# Work order
Retype the entries word for word, leaving nothing out.

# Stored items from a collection
--- START ---

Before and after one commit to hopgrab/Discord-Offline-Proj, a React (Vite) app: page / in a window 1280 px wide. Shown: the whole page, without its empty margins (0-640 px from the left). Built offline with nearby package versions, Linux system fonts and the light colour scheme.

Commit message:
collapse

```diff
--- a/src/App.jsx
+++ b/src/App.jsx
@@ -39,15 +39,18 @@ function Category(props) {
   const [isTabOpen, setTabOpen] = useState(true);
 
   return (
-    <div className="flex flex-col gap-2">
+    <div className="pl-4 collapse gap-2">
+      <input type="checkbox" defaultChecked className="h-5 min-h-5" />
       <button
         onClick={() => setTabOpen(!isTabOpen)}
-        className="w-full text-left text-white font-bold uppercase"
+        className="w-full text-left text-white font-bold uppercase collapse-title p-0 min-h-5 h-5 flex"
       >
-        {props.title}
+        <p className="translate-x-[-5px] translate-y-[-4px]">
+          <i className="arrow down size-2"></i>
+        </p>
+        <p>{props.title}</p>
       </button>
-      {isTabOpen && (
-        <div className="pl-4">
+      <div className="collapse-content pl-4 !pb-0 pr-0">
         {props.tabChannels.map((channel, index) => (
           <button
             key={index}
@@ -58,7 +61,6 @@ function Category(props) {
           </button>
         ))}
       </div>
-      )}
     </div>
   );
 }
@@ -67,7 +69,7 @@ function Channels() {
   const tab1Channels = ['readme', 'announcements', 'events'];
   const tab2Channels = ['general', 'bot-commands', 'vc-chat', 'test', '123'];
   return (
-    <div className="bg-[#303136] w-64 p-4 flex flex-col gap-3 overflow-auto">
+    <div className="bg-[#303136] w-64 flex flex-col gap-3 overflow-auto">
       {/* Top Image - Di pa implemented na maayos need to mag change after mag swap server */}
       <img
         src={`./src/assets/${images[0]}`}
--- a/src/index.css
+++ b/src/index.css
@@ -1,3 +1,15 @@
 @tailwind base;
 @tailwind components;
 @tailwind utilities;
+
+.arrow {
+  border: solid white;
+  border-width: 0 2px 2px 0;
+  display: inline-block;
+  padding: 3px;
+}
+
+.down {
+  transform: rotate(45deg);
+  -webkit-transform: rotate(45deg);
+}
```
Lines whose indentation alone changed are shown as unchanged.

--- END ---

# Expected answer
Before and after one commit to hopgrab/Discord-Offline-Proj, a React (Vite) app: page / in a window 1280 px wide. Shown: the whole page, without its empty margins (0-640 px from the left). Built offline with nearby package versions, Linux system fonts and the light colour scheme.

Commit message:
collapse

```diff
--- a/src/App.jsx
+++ b/src/App.jsx
@@ -39,15 +39,18 @@ function Category(props) {
   const [isTabOpen, setTabOpen] = useState(true);
 
   return (
-    <div className="flex flex-col gap-2">
+    <div className="pl-4 collapse gap-2">
+      <input type="checkbox" defaultChecked className="h-5 min-h-5" />
       <button
         onClick={() => setTabOpen(!isTabOpen)}
-        className="w-full text-left text-white font-bold uppercase"
+        className="w-full text-left text-white font-bold uppercase collapse-title p-0 min-h-5 h-5 flex"
       >
-        {props.title}
+        <p className="translate-x-[-5px] translate-y-[-4px]">
+          <i className="arrow down size-2"></i>
+        </p>
+        <p>{props.title}</p>
       </button>
-      {isTabOpen && (
-        <div className="pl-4">
+      <div className="collapse-content pl-4 !pb-0 pr-0">
         {props.tabChannels.map((channel, index) => (
           <button
             key={index}
@@ -58,7 +61,6 @@ function Category(props) {
           </button>
         ))}
       </div>
-      )}
     </div>
   );
 }
@@ -67,7 +69,7 @@ function Channels() {
   const tab1Channels = ['readme', 'announcements', 'events'];
   const tab2Channels = ['general', 'bot-commands', 'vc-chat', 'test', '123'];
   return (
-    <div className="bg-[#303136] w-64 p-4 flex flex-col gap-3 overflow-auto">
+    <div className="bg-[#303136] w-64 flex flex-col gap-3 overflow-auto">
       {/* Top Image - Di pa implemented na maayos need to mag change after mag swap server */}
       <img
         src={`./src/assets/${images[0]}`}
--- a/src/index.css
+++ b/src/index.css
@@ -1,3 +1,15 @@
 @tailwind base;
 @tailwind components;
 @tailwind utilities;
+
+.arrow {
+  border: solid white;
+  border-width: 0 2px 2px 0;
+  display: inline-block;
+  padding: 3px;
+}
+
+.down {
+  transform: rotate(45deg);
+  -webkit-transform: rotate(45deg);
+}
```
Lines whose indentation alone changed are shown as unchanged.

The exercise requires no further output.